(Records from a collection)
************
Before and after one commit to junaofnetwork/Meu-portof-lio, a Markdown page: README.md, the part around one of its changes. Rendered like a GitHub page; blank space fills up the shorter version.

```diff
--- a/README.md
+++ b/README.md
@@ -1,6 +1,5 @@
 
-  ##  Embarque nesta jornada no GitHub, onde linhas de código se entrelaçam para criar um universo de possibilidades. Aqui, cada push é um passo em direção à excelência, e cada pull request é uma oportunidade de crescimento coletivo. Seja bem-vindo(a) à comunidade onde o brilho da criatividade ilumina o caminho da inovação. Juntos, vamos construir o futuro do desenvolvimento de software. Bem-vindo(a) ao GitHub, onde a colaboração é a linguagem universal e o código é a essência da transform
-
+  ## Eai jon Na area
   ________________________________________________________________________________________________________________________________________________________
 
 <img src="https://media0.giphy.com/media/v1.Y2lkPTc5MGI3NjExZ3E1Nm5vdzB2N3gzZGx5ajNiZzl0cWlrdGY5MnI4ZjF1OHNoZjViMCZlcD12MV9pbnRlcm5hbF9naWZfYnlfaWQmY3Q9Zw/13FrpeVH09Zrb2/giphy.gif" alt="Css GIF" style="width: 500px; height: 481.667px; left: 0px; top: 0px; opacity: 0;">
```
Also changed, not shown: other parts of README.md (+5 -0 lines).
************
Lines from the entries that contain the word "README" are what the answer must hold.

## EXERCISE RESPONSE
Before and after one commit to junaofnetwork/Meu-portof-lio, a Markdown page: README.md, the part around one of its changes. Rendered like a GitHub page; blank space fills up the shorter version.
--- a/README.md
+++ b/README.md
Also changed, not shown: other parts of README.md (+5 -0 lines).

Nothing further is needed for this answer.